A Publication of the Roman Catholic Diocese of Oakland
Catholic Voice Online Edition
Front Page In this Issue Around the Diocese Forum News in Brief Calendar Commentary
Mission Statement
Contact Us
Publication Dates
Back Issues

Roman Catholic Diocese of Oakland

Movie Reviews

Mass Times

Catholic Voice
Letters from
our readers

remembrance of
the recent past'

What is the meaning religious or
consecrated life?

Pope Francis' reflections:
Confession 'not
a dry cleaners'

placeholder February 9, 2015   •   VOL. 53, NO. 3   •   Oakland, CA
Letters from Readers

Bishop Michael C. Barber, SJ, ordained 13 men to the Jesuit Diaconate at the Cathedral of Christ the Light on Oct. 18.

'Grateful remembrance of the recent past'

Brother Lawrence Haley, FSC

Throughout the history of our church, there have always been people who have dedicated their lives in prayer and service by living in solitude or in intentional communities of like-minded individuals. A document from the Second Vatican Council, Perfectae Caritatis, describes the response to a call to live a life of intimate discipleship with Jesus:

"… from the very beginning of the Church men and women have set about following Christ with greater freedom and imitating Him more closely through the practice of the evangelical counsels [of poverty, chastity, and obedience], each in his own way leading a life dedicated to God. Many of them, under the inspiration of the Holy Spirit, lived as hermits or founded religious families, which the Church gladly welcomed and approved by her authority." (§ 1)

To honor all these people, living and deceased, Pope Francis, himself a religious, has declared 2015 to be a "Year of Consecrated Life." This year presents an opportunity to reflect with gratitude on how religious sisters, priests, and brothers have contributed to the Church in our diocese.

For many people, religious priests, brothers and sisters, are the face of the church. This is particularly true in the Diocese of Oakland. The 2014 Directory of the Diocese of Oakland lists 34 communities of women religious. The Directory also mentions 20 communities of religious priests and brothers, also engaged in various ministries. It should also be noted that two groups of women religious, the Sisters of the Holy Family and the Dominican Sisters of Mission San José, have motherhouses in our diocese.

The group to which I belong, the De La Salle Christian Brothers, seeks to give a human and Christian education to young people, especially to the poor. We sponsor St. Mary's College in Moraga, St. Mary's College High School in Berkeley and De La Salle High School in Concord.
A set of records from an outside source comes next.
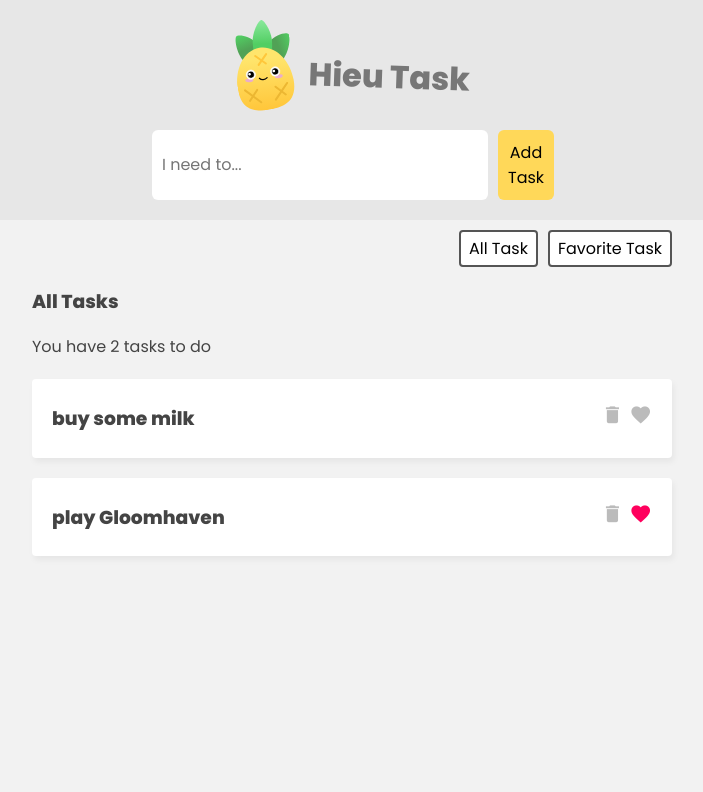
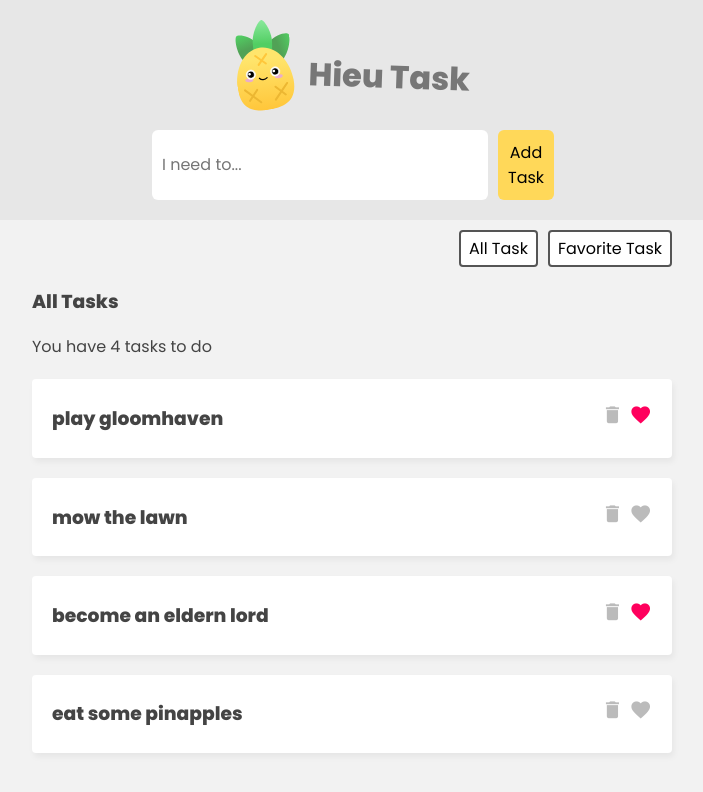
Before and after one commit to Trung-Hieu-Dev/crud-api-pinia-task-management-project, a Vue app: page / in a window 1280 px wide. Shown: the top 792 px of the page, without its empty margins (288-991 px from the left). Built offline with nearby package versions, Linux system fonts and the light colour scheme; data requests are answered from the project's data file.

Commit message:
Async Actions: create db.json. Installing json serve. Fetch data with Json server

```diff
--- /dev/null
+++ b/data/db.json
@@ -0,0 +1,24 @@
+{
+  "tasks": [
+    {
+      "id": 1,
+      "title": "play gloomhaven",
+      "isFav": true
+    },
+    {
+      "id": 2,
+      "title": "mow the lawn",
+      "isFav": false
+    },
+    {
+      "title": "become an eldern lord",
+      "isFav": true,
+      "id": 3
+    },
+    {
+      "title": "eat some pinapples",
+      "isFav": false,
+      "id": 4
+    }
+  ]
+}
--- a/src/App.vue
+++ b/src/App.vue
@@ -16,6 +16,8 @@
       <button @click="filter = 'all'">All Task</button>
       <button @click="filter = 'fav'">Favorite Task</button>
     </nav>
+
+    <div class="loading" v-if="taskStore.loading">Loading tasks...</div>
 
     <!-- task list -->
     <div class="task-list" v-if="filter === 'all'">
@@ -50,6 +52,9 @@ import TaskForm from './components/TaskForm.vue';
     setup() {
       const taskStore = useTaskStore();
 
+      //fetch tasks
+      taskStore.getTasks();
+
       const filter = ref('all');
 
       return {
@@ -58,7 +63,3 @@ import TaskForm from './components/TaskForm.vue';
     }
   }
 </script>
-
-<style lang="scss" scoped>
-
-</style>
--- a/src/assets/main.css
+++ b/src/assets/main.css
@@ -108,3 +108,14 @@ form input {
   color: #555;
   font-size: 1em;
 }
+
+/* loading state */
+.loading {
+  max-width: 640px;
+  border: 1px solid #ffd859;
+  background: #ffe9a0;
+  color: #3a3a3a;
+  padding: 5px 0;
+  text-align: center;
+  margin: 30px auto;
+}
--- a/src/stores/TaskStore.js
+++ b/src/stores/TaskStore.js
@@ -3,11 +3,9 @@ import { defineStore } from 'pinia';
 export const useTaskStore = defineStore('taskStore', {
     state: () => {
         return {
-            tasks: [
-                { id: 1, title: 'buy some milk', isFav: false },
-                { id: 2, title: 'play Gloomhaven', isFav: true },
-            ],
+            tasks: [],
             name: 'Hieu',
+            loading: false
         };
     },
     getters: {
@@ -24,6 +22,14 @@ export const useTaskStore = defineStore('taskStore', {
         }
     },
     actions: {
+        async getTasks() {
+            this.loading = true;
+            const res = await fetch('http://localhost:3000/tasks');
+            const data = await res.json();
+
+            this.tasks = data;
+            this.loading = false;
+        },
         addTask(task) {
             this.tasks.push(task);
         },
```
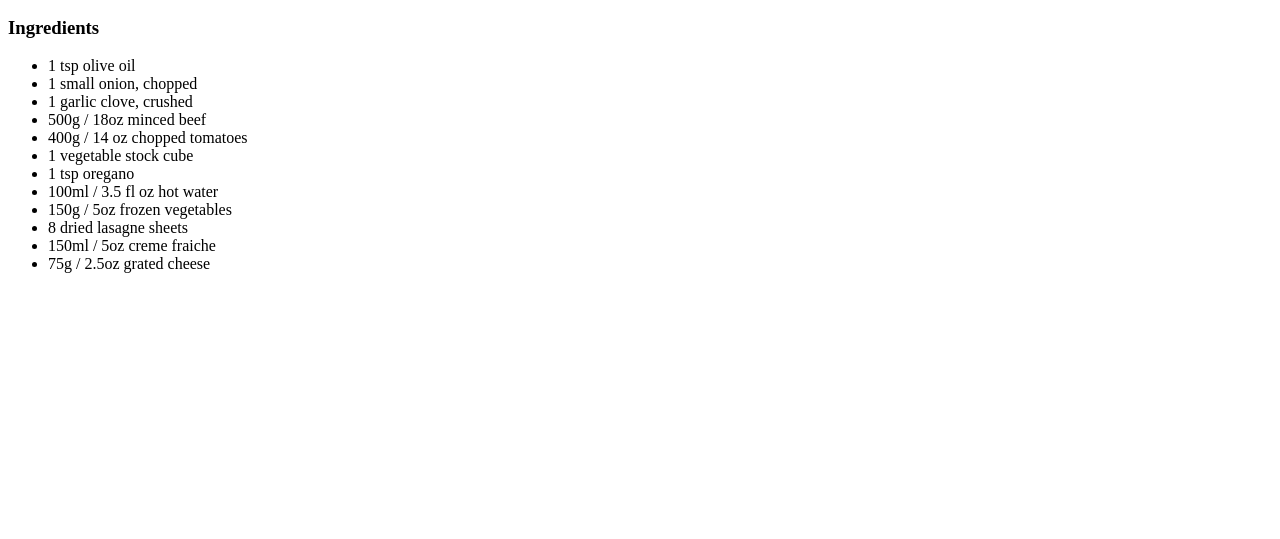
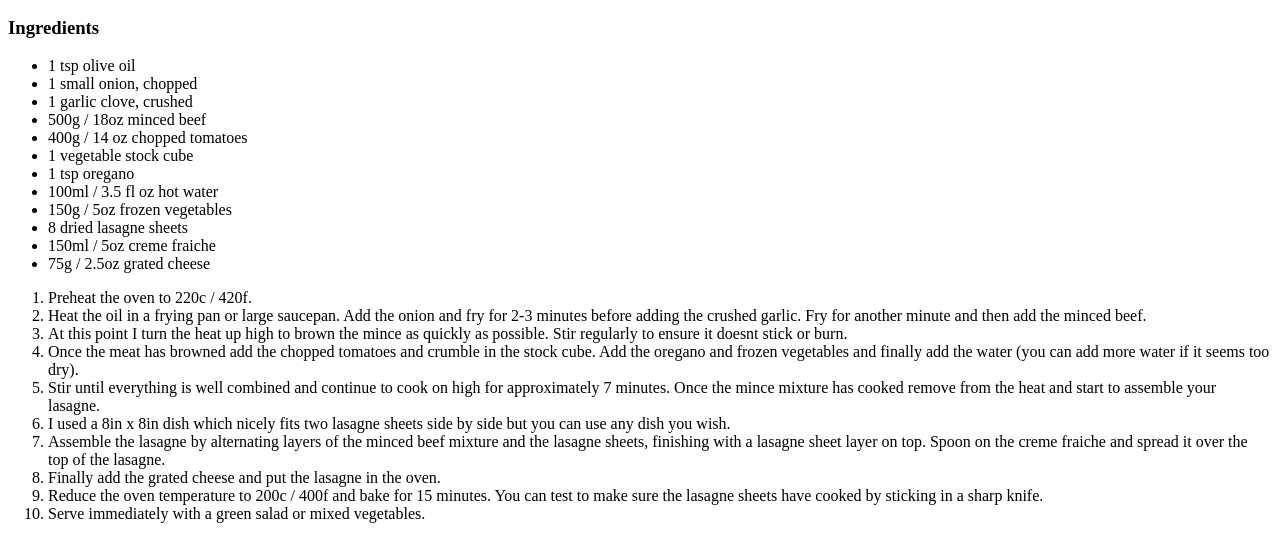
Before and after one commit to McLumada/odin-recipes, a plain HTML site: page recipes/lasagna.html in a window 1280 px wide. Shown: the part 434-973 px from the top of the page. Before the commit the page ends 800 px from the top, so only its background shows below. Drawn offline with Linux system fonts and the light colour scheme.

Commit message:
Add steps list

```diff
--- a/recipes/lasagna.html
+++ b/recipes/lasagna.html
@@ -30,5 +30,38 @@
             <li>150ml / 5oz creme fraiche</li>
             <li>75g / 2.5oz grated cheese</li>
         </ul>
+
+        <ol>
+            <li>Preheat the oven to 220c / 420f.</li>
+            <li>Heat the oil in a frying pan or large saucepan.
+            Add the onion and fry for 2-3 minutes before adding
+            the crushed garlic. Fry for another minute and then
+            add the minced beef.</li>
+            <li>At this point I turn the heat up high to brown
+            the mince as quickly as possible. Stir regularly to
+            ensure it doesnt stick or burn.</li>
+            <li>Once the meat has browned add the chopped
+            tomatoes and crumble in the stock cube. Add the
+            oregano and frozen vegetables and finally add the
+            water (you can add more water if it seems too dry).</li>
+            <li>Stir until everything is well combined and
+            continue to cook on high for approximately 7 minutes.
+            Once the mince mixture has cooked remove from the
+            heat and start to assemble your lasagne.</li>
+            <li>I used a 8in x 8in dish which nicely fits two
+            lasagne sheets side by side but you can use any dish
+            you wish.</li>
+            <li>Assemble the lasagne by alternating layers of
+            the minced beef mixture and the lasagne sheets,
+            finishing with a lasagne sheet layer on top. Spoon
+            on the creme fraiche and spread it over the top of
+            the lasagne.</li>
+            <li>Finally add the grated cheese and put the lasagne in the oven.</li>
+            <li>Reduce the oven temperature to 200c / 400f and
+            bake for 15 minutes. You can test to make sure the
+            lasagne sheets have cooked by sticking in a sharp
+            knife.</li>
+            <li>Serve immediately with a green salad or mixed vegetables.</li>
+        </ol>
     </body>
 </html>
```
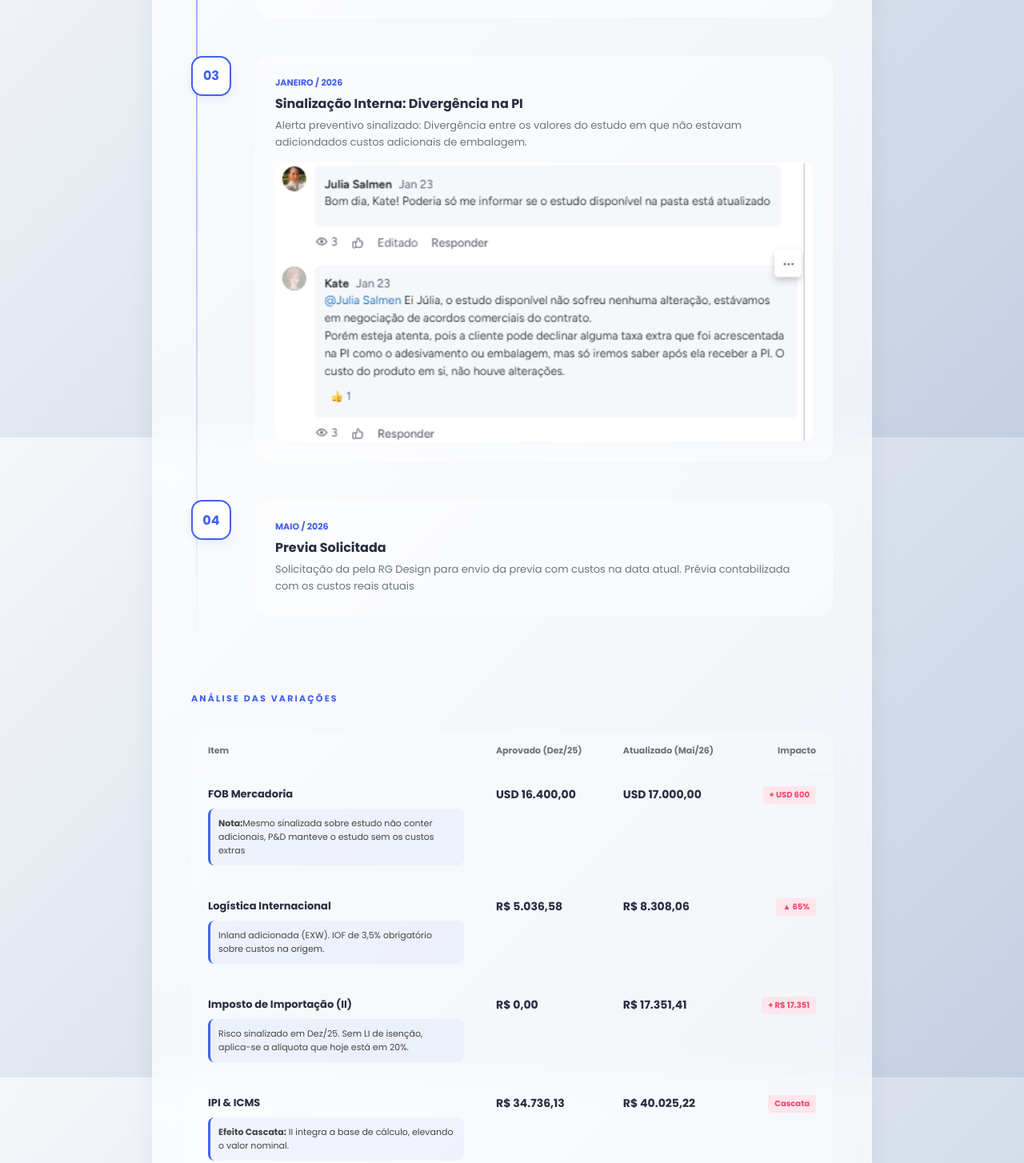
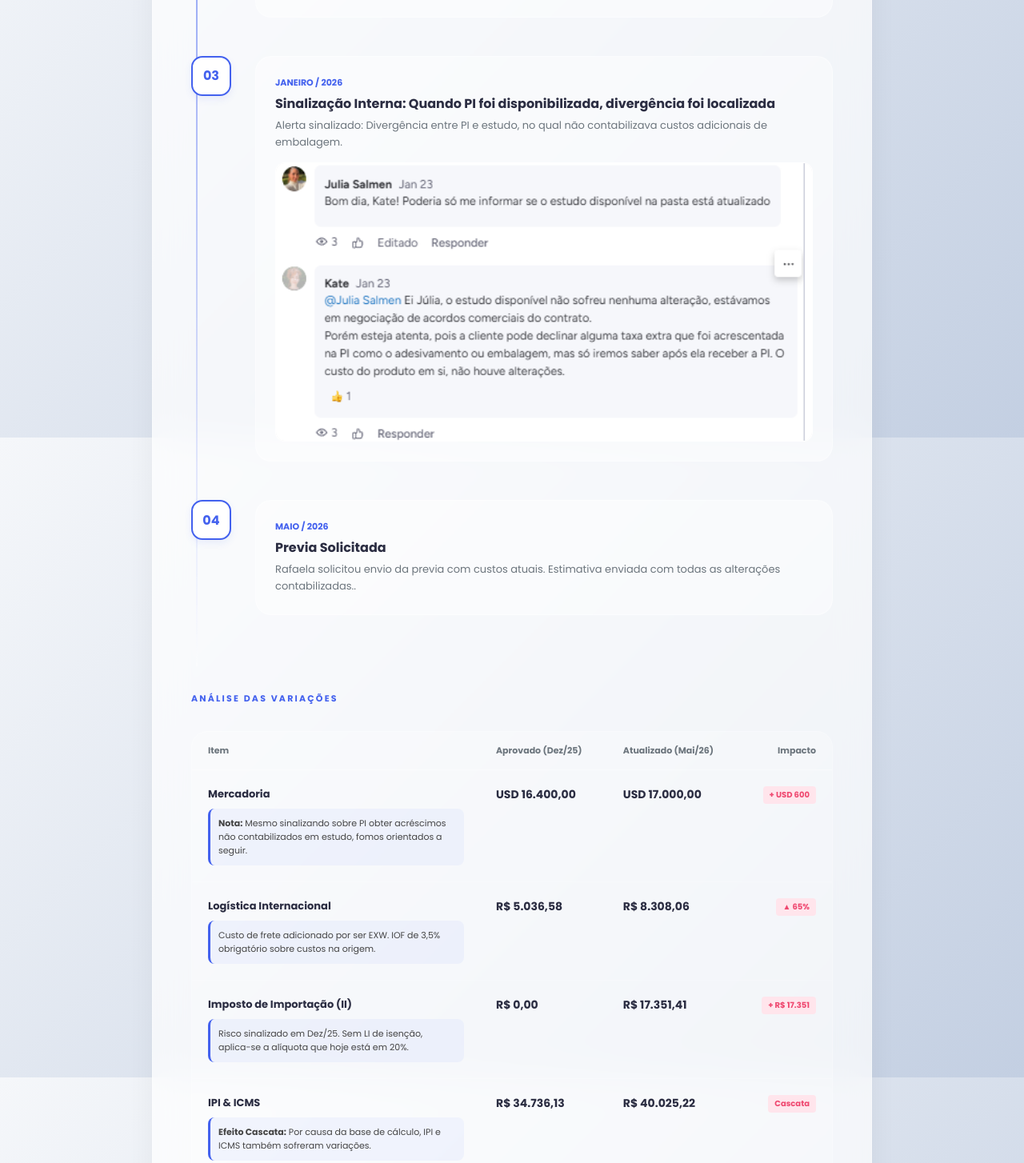
Before and after one commit to anakarolinasantos-afk/K585RGDESIGN, a plain HTML site: page index.html in a window 1280 px wide. Shown: the part 1053-2507 px from the top of the page at 80% size. Drawn offline with Linux system fonts and the light colour scheme.

Commit message:
Update index.html

```diff
--- a/index.html
+++ b/index.html
@@ -200,8 +200,8 @@ body {
       <div class="tl-number">03</div>
       <div class="tl-content">
         <div class="tl-date">Janeiro / 2026</div>
-        <div class="tl-title">Sinalização Interna: Divergência na PI</div>
-        <div class="tl-text">Alerta preventivo sinalizado: Divergência entre os valores do estudo em que não estavam adiciondados custos adicionais de embalagem.</div>
+        <div class="tl-title">Sinalização Interna: Quando PI foi disponibilizada, divergência foi localizada</div>
+        <div class="tl-text">Alerta sinalizado: Divergência entre PI e estudo, no qual não contabilizava custos adicionais de embalagem.</div>
         <div class="screenshot-container">
           <img src="foto2.png" alt="Sinalização de Risco FOB (foto2.png)">
         </div>
@@ -214,7 +214,7 @@ body {
       <div class="tl-content">
         <div class="tl-date">Maio / 2026</div>
         <div class="tl-title">Previa Solicitada</div>
-        <div class="tl-text">Solicitação da pela RG Design para envio da previa com custos na data atual. Prévia contabilizada com os custos reais atuais</div>
+        <div class="tl-text">Rafaela solicitou envio da previa com custos atuais. Estimativa enviada com todas as alterações contabilizadas..</div>
       </div>
     </div>
   </div>
@@ -234,8 +234,8 @@ body {
       <tbody>
         <tr>
           <td>
-            <strong>FOB Mercadoria</strong>
-            <div class="row-comment"><strong>Nota:</strong>Mesmo sinalizada sobre estudo não conter adicionais, P&D manteve o estudo sem os custos extras</div>
+            <strong>Mercadoria</strong>
+            <div class="row-comment"><strong>Nota:</strong> Mesmo sinalizando sobre PI obter acréscimos não contabilizados em estudo, fomos orientados a seguir.</div>
           </td>
           <td><span class="val-main">USD 16.400,00</span></td>
           <td><span class="val-main">USD 17.000,00</span></td>
@@ -244,7 +244,7 @@ body {
         <tr>
           <td>
             <strong>Logística Internacional</strong>
-            <div class="row-comment">Inland adicionada (EXW). IOF de 3,5% obrigatório sobre custos na origem.</div>
+            <div class="row-comment"> Custo de frete adicionado por ser EXW. IOF de 3,5% obrigatório sobre custos na origem.</div>
           </td>
           <td><span class="val-main">R$ 5.036,58</span></td>
           <td><span class="val-main">R$ 8.308,06</span></td>
@@ -262,7 +262,7 @@ body {
         <tr>
           <td>
             <strong>IPI & ICMS</strong>
-            <div class="row-comment"><strong>Efeito Cascata:</strong> II integra a base de cálculo, elevando o valor nominal.</div>
+            <div class="row-comment"><strong>Efeito Cascata:</strong> Por causa da base de cálculo, IPI e ICMS também sofreram variações.</div>
           </td>
           <td><span class="val-main">R$ 34.736,13</span></td>
           <td><span class="val-main">R$ 40.025,22</span></td>
```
Many of the primary parochial schools, Catholic high schools and Catholic colleges and universities were brought to life by different religious communities in the diocese, and their work and charism often continues under lay leadership. Together, these educational institutions have made a difference in countless lives and brought the Good News to their students.

Given our shortage of priests, ordained religious have significantly contributed to parish life in the diocese at places like Our Lady of Grace Parish in Castro Valley (Augustinians), St. Paul Parish in Fremont (Conventual Franciscans), Holy Rosary Parish in Antioch (Dominicans), and St. Philip Neri-St. Albert the Great Parish in Alameda (Missionaries of Faith), to name but a few. Besides parish ministries, religious priests have worked to better society. Jesuit Father John Baumann founded the PICO National Network, which assists communities in developing faith-based organizations to identify issues and concerns for families and come together to make changes in their neighborhood communities.

Women religious have shown remarkable imagination, vision, and faith in God's Providence in establishing works that respond to pressing needs in society. Some sisters, many of "retirement age," work in ministries like, spiritual direction, assisting the homeless, wellness advocacy, assisting victims of human trafficking, and serving on college and university boards of trustees.

By way of example, here are two organizations in the Oakland Diocese sponsored by women religious.

The Sisters of Holy Names of Jesus and Mary founded an adult literacy program, Next Step Learning Center, to address the high dropout rate among high school students in Oakland, sponsoring programs in basic literacy, preparing for a GED exam, transitioning to college, and in finding a job.

The Sisters of St. Joseph of Carondelet helped found the Bay Area Crisis Nursery, which is a short term residential care facility for young children of families in a time of personal crisis. They service families with parents who care but temporarily can't cope with overwhelming, stressful life emergencies. Their goal is to bridge the need for emergency childcare while providing a support network of resources and services to ensure both parents and children form a healthy family.

Despite the significant drop in vocations to religious life, religious brothers, priests and sisters continue to faithfully witness to the Gospel, and work daily to improve the lives of the people they serve. Many are the face of Christ and his church to those entrusted to their care. In doing the research for this article, I was impressed at the joy of the women and men I interviewed, and the passion for what they do.

(Brother Lawrence Haley, FSC is a De La Salle Christian Brother and on the faculty at De La Salle High School, Concord.)

back to topup arrow


Copyright © 2015 The Catholic Voice, All Rights Reserved. Site design by Sarah Kalmon-Bauer.